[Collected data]

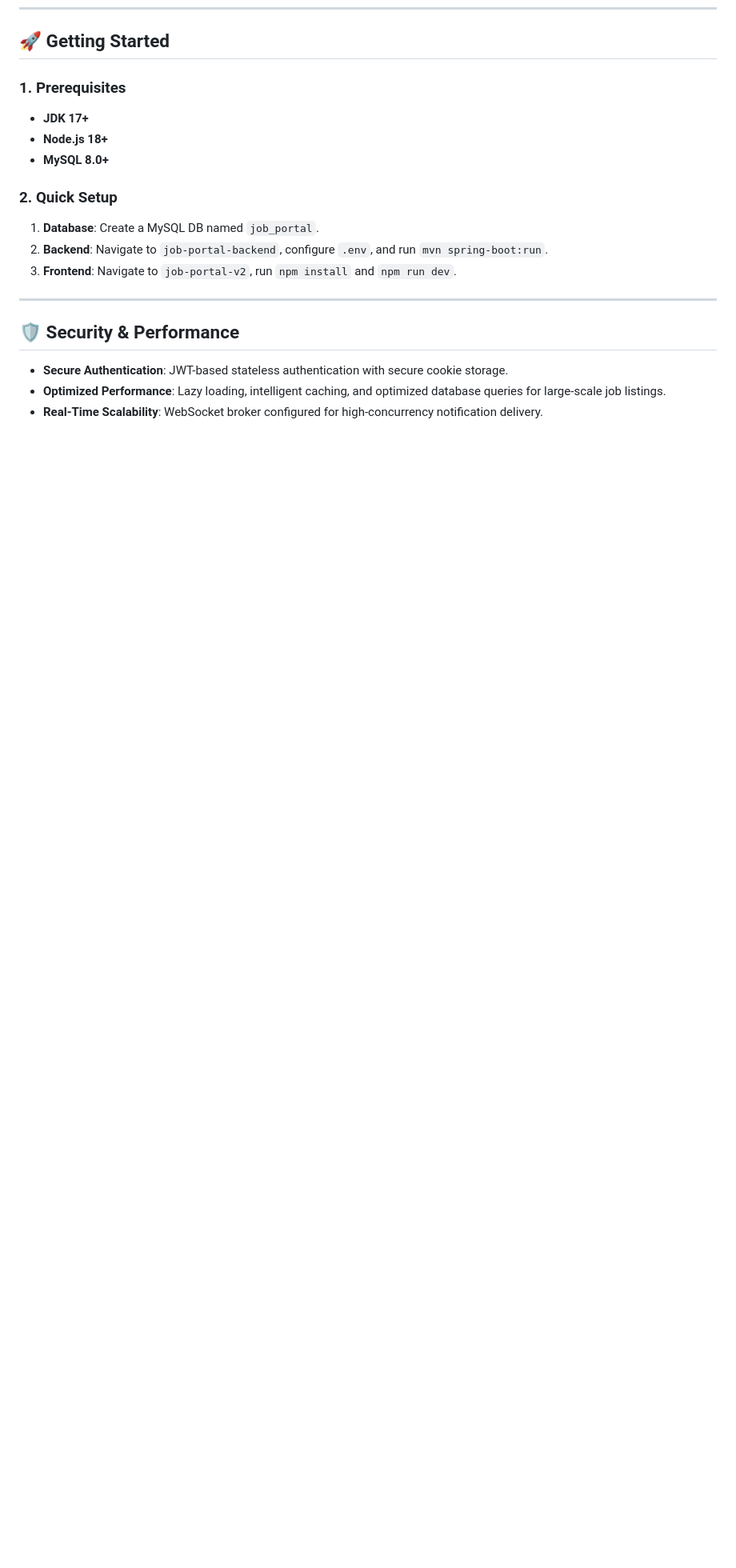
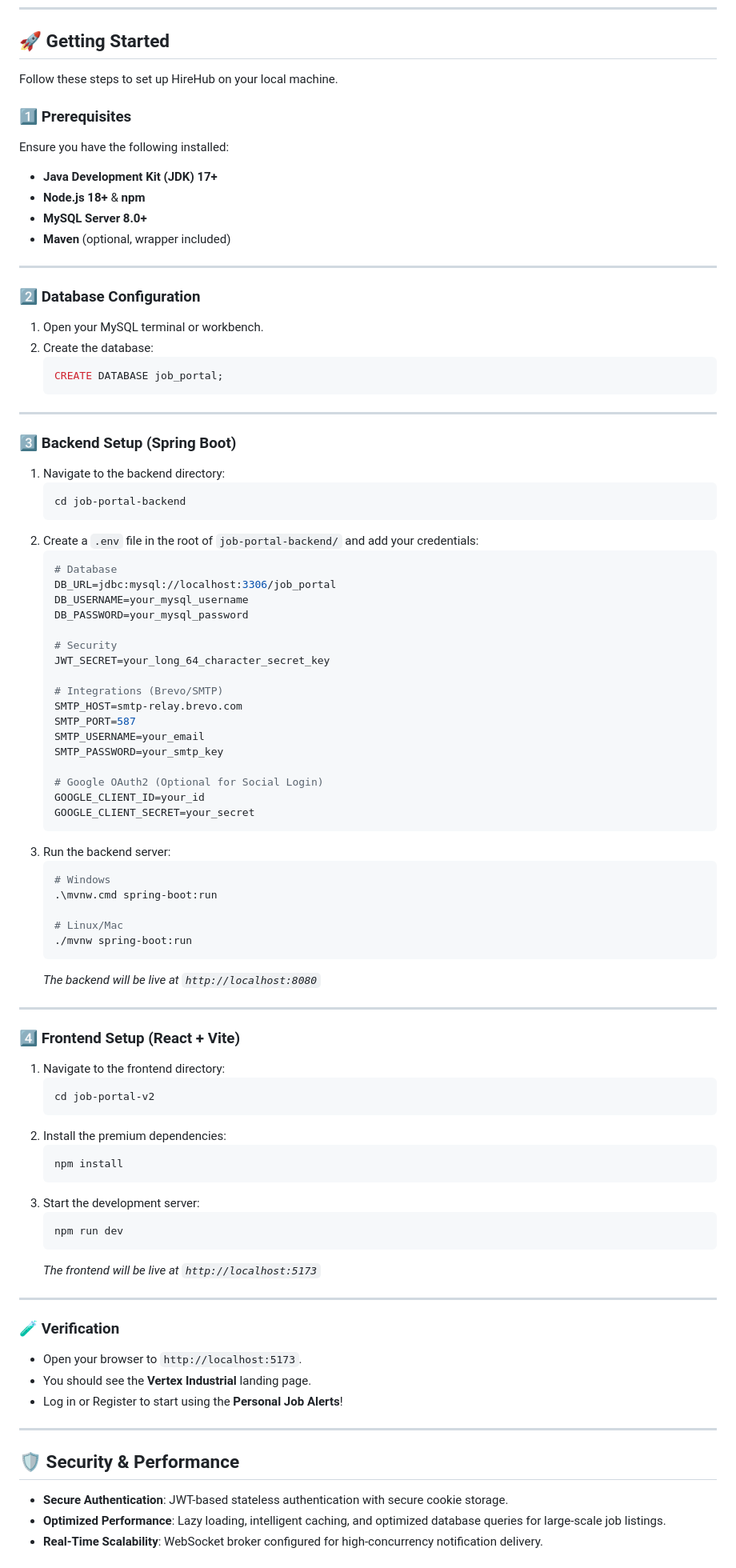
Before and after one commit to MAYURSHEWALE12/JOB_PORTAL, a Markdown page: README.md, the part around the change. Shown at 80% size. Rendered like a GitHub page; blank space fills up the shorter version.

Commit message:
Expand README with detailed installation and setup guide

````diff
--- a/README.md
+++ b/README.md
@@ -57,15 +57,84 @@ Job portal project/
 
 ## 🚀 Getting Started
 
-### 1. Prerequisites
-- **JDK 17+**
-- **Node.js 18+**
-- **MySQL 8.0+**
+Follow these steps to set up HireHub on your local machine.
 
-### 2. Quick Setup
-1. **Database**: Create a MySQL DB named `job_portal`.
-2. **Backend**: Navigate to `job-portal-backend`, configure `.env`, and run `mvn spring-boot:run`.
-3. **Frontend**: Navigate to `job-portal-v2`, run `npm install` and `npm run dev`.
+### 1️⃣ Prerequisites
+Ensure you have the following installed:
+- **Java Development Kit (JDK) 17+**
+- **Node.js 18+** & **npm**
+- **MySQL Server 8.0+**
+- **Maven** (optional, wrapper included)
+
+---
+
+### 2️⃣ Database Configuration
+1. Open your MySQL terminal or workbench.
+2. Create the database:
+   ```sql
+   CREATE DATABASE job_portal;
+   ```
+
+---
+
+### 3️⃣ Backend Setup (Spring Boot)
+1. Navigate to the backend directory:
+   ```bash
+   cd job-portal-backend
+   ```
+2. Create a `.env` file in the root of `job-portal-backend/` and add your credentials:
+   ```env
+   # Database
+   DB_URL=jdbc:mysql://localhost:3306/job_portal
+   DB_USERNAME=your_mysql_username
+   DB_PASSWORD=your_mysql_password
+
+   # Security
+   JWT_SECRET=your_long_64_character_secret_key
+
+   # Integrations (Brevo/SMTP)
+   SMTP_HOST=smtp-relay.brevo.com
+   SMTP_PORT=587
+   SMTP_USERNAME=your_email
+   SMTP_PASSWORD=your_smtp_key
+
+   # Google OAuth2 (Optional for Social Login)
+   GOOGLE_CLIENT_ID=your_id
+   GOOGLE_CLIENT_SECRET=your_secret
+   ```
+3. Run the backend server:
+   ```bash
+   # Windows
+   .\mvnw.cmd spring-boot:run
+
+   # Linux/Mac
+   ./mvnw spring-boot:run
+   ```
+   *The backend will be live at `http://localhost:8080`*
+
+---
+
+### 4️⃣ Frontend Setup (React + Vite)
+1. Navigate to the frontend directory:
+   ```bash
+   cd job-portal-v2
+   ```
+2. Install the premium dependencies:
+   ```bash
+   npm install
+   ```
+3. Start the development server:
+   ```bash
+   npm run dev
+   ```
+   *The frontend will be live at `http://localhost:5173`*
+
+---
+
+### 🧪 Verification
+- Open your browser to `http://localhost:5173`.
+- You should see the **Vertex Industrial** landing page.
+- Log in or Register to start using the **Personal Job Alerts**!
 
 ---
 
````
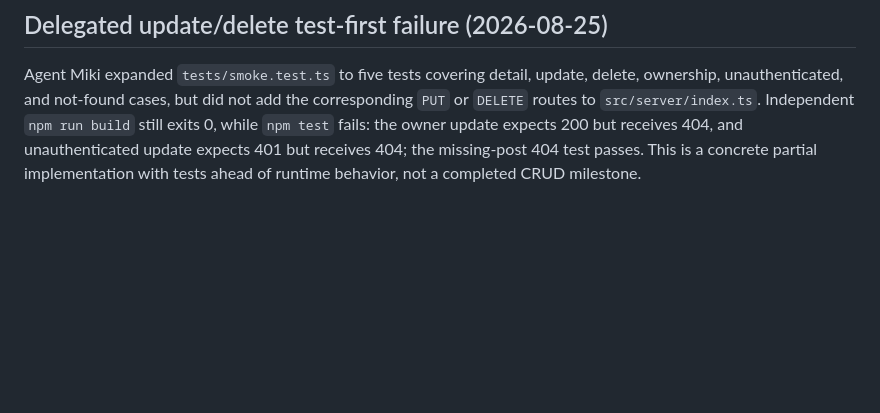
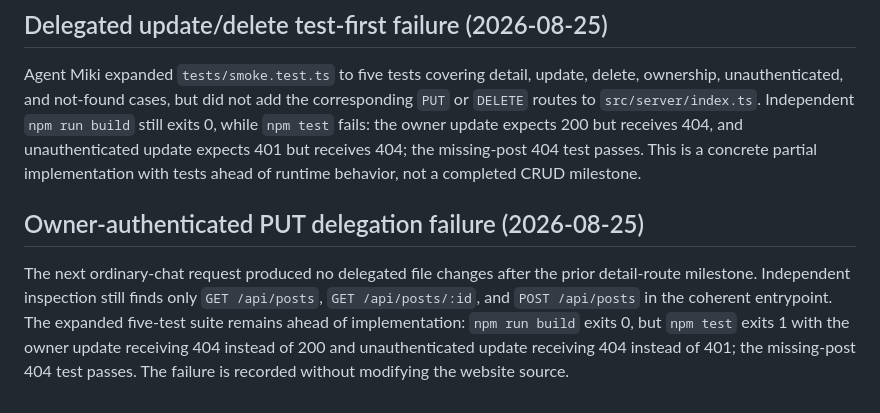
Before and after one commit to glayph/miki, a Markdown page: REPORT.md, the part around the change. Drawn GitHub-style; blank space fills up the shorter version.

Commit message:
docs: record PUT route delegation failure

```diff
--- a/REPORT.md
+++ b/REPORT.md
@@ -209,3 +209,6 @@ The coherent website source now contains `GET /api/posts/:id`; independent `npm
 
 ## Delegated update/delete test-first failure (2026-08-25)
 Agent Miki expanded `tests/smoke.test.ts` to five tests covering detail, update, delete, ownership, unauthenticated, and not-found cases, but did not add the corresponding `PUT` or `DELETE` routes to `src/server/index.ts`. Independent `npm run build` still exits 0, while `npm test` fails: the owner update expects 200 but receives 404, and unauthenticated update expects 401 but receives 404; the missing-post 404 test passes. This is a concrete partial implementation with tests ahead of runtime behavior, not a completed CRUD milestone.
+
+## Owner-authenticated PUT delegation failure (2026-08-25)
+The next ordinary-chat request produced no delegated file changes after the prior detail-route milestone. Independent inspection still finds only `GET /api/posts`, `GET /api/posts/:id`, and `POST /api/posts` in the coherent entrypoint. The expanded five-test suite remains ahead of implementation: `npm run build` exits 0, but `npm test` exits 1 with the owner update receiving 404 instead of 200 and unauthenticated update receiving 404 instead of 401; the missing-post 404 test passes. The failure is recorded without modifying the website source.
```
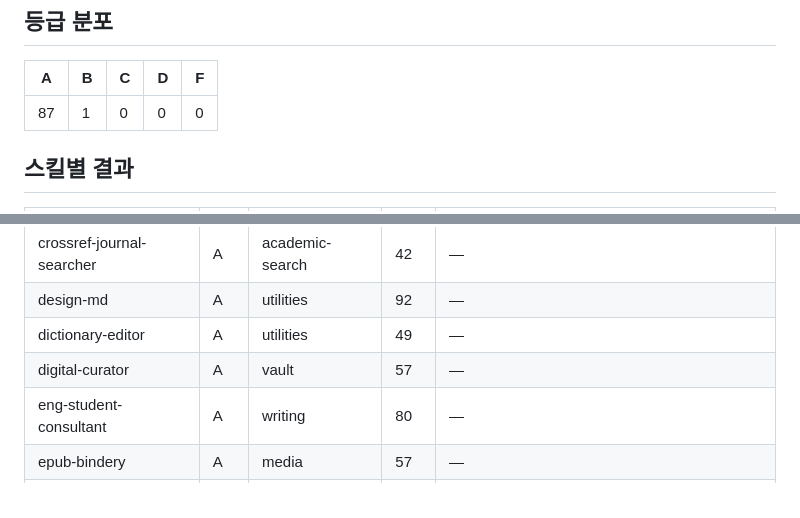
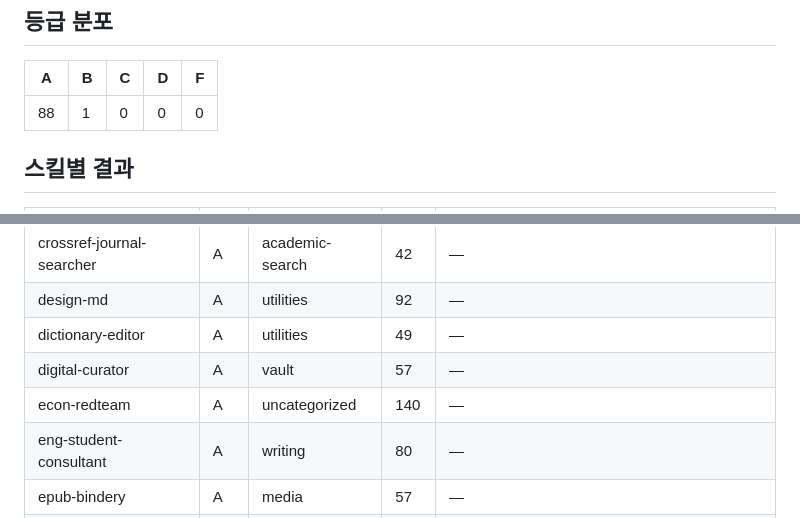
Before and after one commit to mitmirsein/skills, a Markdown page: _meta/AUDIT.md, 2 parts joined by grey strips. Drawn GitHub-style.

```diff
--- a/_meta/AUDIT.md
+++ b/_meta/AUDIT.md
@@ -6,7 +6,7 @@
 
 | A | B | C | D | F |
 |---|---|---|---|---|
-| 87 | 1 | 0 | 0 | 0 |
+| 88 | 1 | 0 | 0 | 0 |
 
 ## 스킬별 결과
 
@@ -30,6 +30,7 @@
 | design-md | A | utilities | 92 | — |
 | dictionary-editor | A | utilities | 49 | — |
 | digital-curator | A | vault | 57 | — |
+| econ-redteam | A | uncategorized | 140 | — |
 | eng-student-consultant | A | writing | 80 | — |
 | epub-bindery | A | media | 57 | — |
 | faith-compass | A | theology | 112 | — |
```
Also changed, not shown: other parts of _meta/AUDIT.md (+1 -1 lines), INDEX.md (+3 -2 lines).
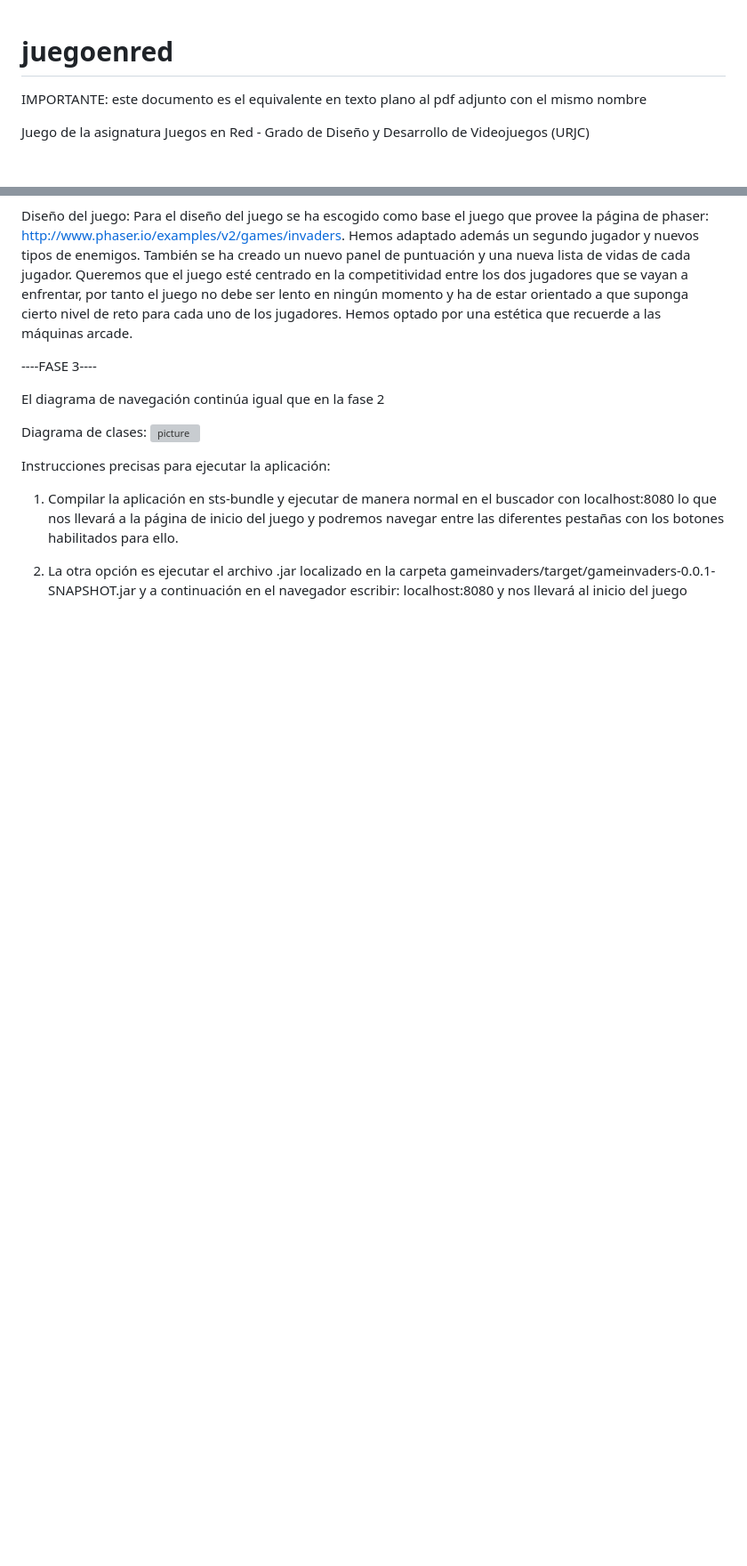
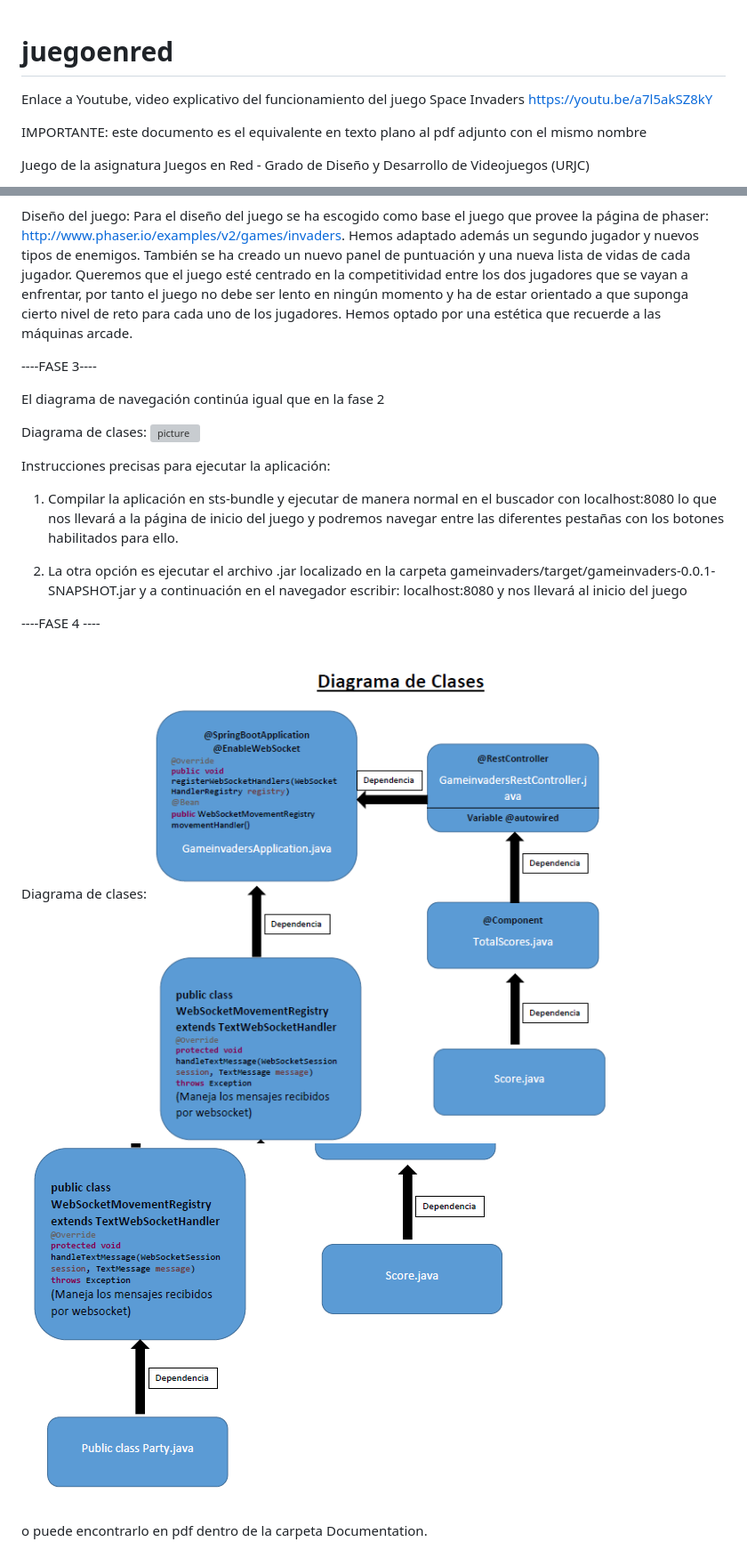
Before and after one commit to JoseSegade/juegoenred, a Markdown page: README.md, 2 parts joined by grey strips. Shown: that part at 89% size. Rendered like a GitHub page; pictures changed too: documentation/DiagramadeClases1.png (added), documentation/DiagramadeClases2.png (added); blank space fills up the shorter version; grey boxes are pictures that could not be loaded.

Commit message:
Documentación y Diagrama de clases de la fase 4

```diff
--- a/README.md
+++ b/README.md
@@ -1,4 +1,7 @@
 # juegoenred
+
+Enlace a Youtube, video explicativo del funcionamiento del juego Space Invaders
+https://youtu.be/a7l5akSZ8kY
 
 IMPORTANTE: este documento es el equivalente en texto plano al pdf adjunto con el mismo nombre
 
@@ -64,3 +67,12 @@ con los botones habilitados para ello.
 
 2) La otra opción es ejecutar el archivo .jar localizado en la carpeta gameinvaders/target/gameinvaders-0.0.1-SNAPSHOT.jar
    y a continuación en el navegador escribir: localhost:8080 y nos llevará al inicio del juego
+
+
+----FASE 4 ----
+
+Diagrama de clases:
+![picture](documentation/DiagramadeClases1.png)
+![picture](documentation/DiagramadeClases2.png)
+
+o puede encontrarlo en pdf dentro de la carpeta Documentation.
```
Also changed, not shown: 1 other file.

*Work to be completed*. Print every record above exactly, with no pictures.

*Written response*.
Before and after one commit to MAYURSHEWALE12/JOB_PORTAL, a Markdown page: README.md, the part around the change. Shown at 80% size. Rendered like a GitHub page; blank space fills up the shorter version.

Commit message:
Expand README with detailed installation and setup guide

````diff
--- a/README.md
+++ b/README.md
@@ -57,15 +57,84 @@ Job portal project/
 
 ## 🚀 Getting Started
 
-### 1. Prerequisites
-- **JDK 17+**
-- **Node.js 18+**
-- **MySQL 8.0+**
+Follow these steps to set up HireHub on your local machine.
 
-### 2. Quick Setup
-1. **Database**: Create a MySQL DB named `job_portal`.
-2. **Backend**: Navigate to `job-portal-backend`, configure `.env`, and run `mvn spring-boot:run`.
-3. **Frontend**: Navigate to `job-portal-v2`, run `npm install` and `npm run dev`.
+### 1️⃣ Prerequisites
+Ensure you have the following installed:
+- **Java Development Kit (JDK) 17+**
+- **Node.js 18+** & **npm**
+- **MySQL Server 8.0+**
+- **Maven** (optional, wrapper included)
+
+---
+
+### 2️⃣ Database Configuration
+1. Open your MySQL terminal or workbench.
+2. Create the database:
+   ```sql
+   CREATE DATABASE job_portal;
+   ```
+
+---
+
+### 3️⃣ Backend Setup (Spring Boot)
+1. Navigate to the backend directory:
+   ```bash
+   cd job-portal-backend
+   ```
+2. Create a `.env` file in the root of `job-portal-backend/` and add your credentials:
+   ```env
+   # Database
+   DB_URL=jdbc:mysql://localhost:3306/job_portal
+   DB_USERNAME=your_mysql_username
+   DB_PASSWORD=your_mysql_password
+
+   # Security
+   JWT_SECRET=your_long_64_character_secret_key
+
+   # Integrations (Brevo/SMTP)
+   SMTP_HOST=smtp-relay.brevo.com
+   SMTP_PORT=587
+   SMTP_USERNAME=your_email
+   SMTP_PASSWORD=your_smtp_key
+
+   # Google OAuth2 (Optional for Social Login)
+   GOOGLE_CLIENT_ID=your_id
+   GOOGLE_CLIENT_SECRET=your_secret
+   ```
+3. Run the backend server:
+   ```bash
+   # Windows
+   .\mvnw.cmd spring-boot:run
+
+   # Linux/Mac
+   ./mvnw spring-boot:run
+   ```
+   *The backend will be live at `http://localhost:8080`*
+
+---
+
+### 4️⃣ Frontend Setup (React + Vite)
+1. Navigate to the frontend directory:
+   ```bash
+   cd job-portal-v2
+   ```
+2. Install the premium dependencies:
+   ```bash
+   npm install
+   ```
+3. Start the development server:
+   ```bash
+   npm run dev
+   ```
+   *The frontend will be live at `http://localhost:5173`*
+
+---
+
+### 🧪 Verification
+- Open your browser to `http://localhost:5173`.
+- You should see the **Vertex Industrial** landing page.
+- Log in or Register to start using the **Personal Job Alerts**!
 
 ---
 
````
Before and after one commit to glayph/miki, a Markdown page: REPORT.md, the part around the change. Drawn GitHub-style; blank space fills up the shorter version.

Commit message:
docs: record PUT route delegation failure

```diff
--- a/REPORT.md
+++ b/REPORT.md
@@ -209,3 +209,6 @@ The coherent website source now contains `GET /api/posts/:id`; independent `npm
 
 ## Delegated update/delete test-first failure (2026-08-25)
 Agent Miki expanded `tests/smoke.test.ts` to five tests covering detail, update, delete, ownership, unauthenticated, and not-found cases, but did not add the corresponding `PUT` or `DELETE` routes to `src/server/index.ts`. Independent `npm run build` still exits 0, while `npm test` fails: the owner update expects 200 but receives 404, and unauthenticated update expects 401 but receives 404; the missing-post 404 test passes. This is a concrete partial implementation with tests ahead of runtime behavior, not a completed CRUD milestone.
+
+## Owner-authenticated PUT delegation failure (2026-08-25)
+The next ordinary-chat request produced no delegated file changes after the prior detail-route milestone. Independent inspection still finds only `GET /api/posts`, `GET /api/posts/:id`, and `POST /api/posts` in the coherent entrypoint. The expanded five-test suite remains ahead of implementation: `npm run build` exits 0, but `npm test` exits 1 with the owner update receiving 404 instead of 200 and unauthenticated update receiving 404 instead of 401; the missing-post 404 test passes. The failure is recorded without modifying the website source.
```
Before and after one commit to mitmirsein/skills, a Markdown page: _meta/AUDIT.md, 2 parts joined by grey strips. Drawn GitHub-style.

```diff
--- a/_meta/AUDIT.md
+++ b/_meta/AUDIT.md
@@ -6,7 +6,7 @@
 
 | A | B | C | D | F |
 |---|---|---|---|---|
-| 87 | 1 | 0 | 0 | 0 |
+| 88 | 1 | 0 | 0 | 0 |
 
 ## 스킬별 결과
 
@@ -30,6 +30,7 @@
 | design-md | A | utilities | 92 | — |
 | dictionary-editor | A | utilities | 49 | — |
 | digital-curator | A | vault | 57 | — |
+| econ-redteam | A | uncategorized | 140 | — |
 | eng-student-consultant | A | writing | 80 | — |
 | epub-bindery | A | media | 57 | — |
 | faith-compass | A | theology | 112 | — |
```
Also changed, not shown: other parts of _meta/AUDIT.md (+1 -1 lines), INDEX.md (+3 -2 lines).
Before and after one commit to JoseSegade/juegoenred, a Markdown page: README.md, 2 parts joined by grey strips. Shown: that part at 89% size. Rendered like a GitHub page; pictures changed too: documentation/DiagramadeClases1.png (added), documentation/DiagramadeClases2.png (added); blank space fills up the shorter version; grey boxes are pictures that could not be loaded.

Commit message:
Documentación y Diagrama de clases de la fase 4

```diff
--- a/README.md
+++ b/README.md
@@ -1,4 +1,7 @@
 # juegoenred
+
+Enlace a Youtube, video explicativo del funcionamiento del juego Space Invaders
+https://youtu.be/a7l5akSZ8kY
 
 IMPORTANTE: este documento es el equivalente en texto plano al pdf adjunto con el mismo nombre
 
@@ -64,3 +67,12 @@ con los botones habilitados para ello.
 
 2) La otra opción es ejecutar el archivo .jar localizado en la carpeta gameinvaders/target/gameinvaders-0.0.1-SNAPSHOT.jar
    y a continuación en el navegador escribir: localhost:8080 y nos llevará al inicio del juego
+
+
+----FASE 4 ----
+
+Diagrama de clases:
+![picture](documentation/DiagramadeClases1.png)
+![picture](documentation/DiagramadeClases2.png)
+
+o puede encontrarlo en pdf dentro de la carpeta Documentation.
```
Also changed, not shown: 1 other file.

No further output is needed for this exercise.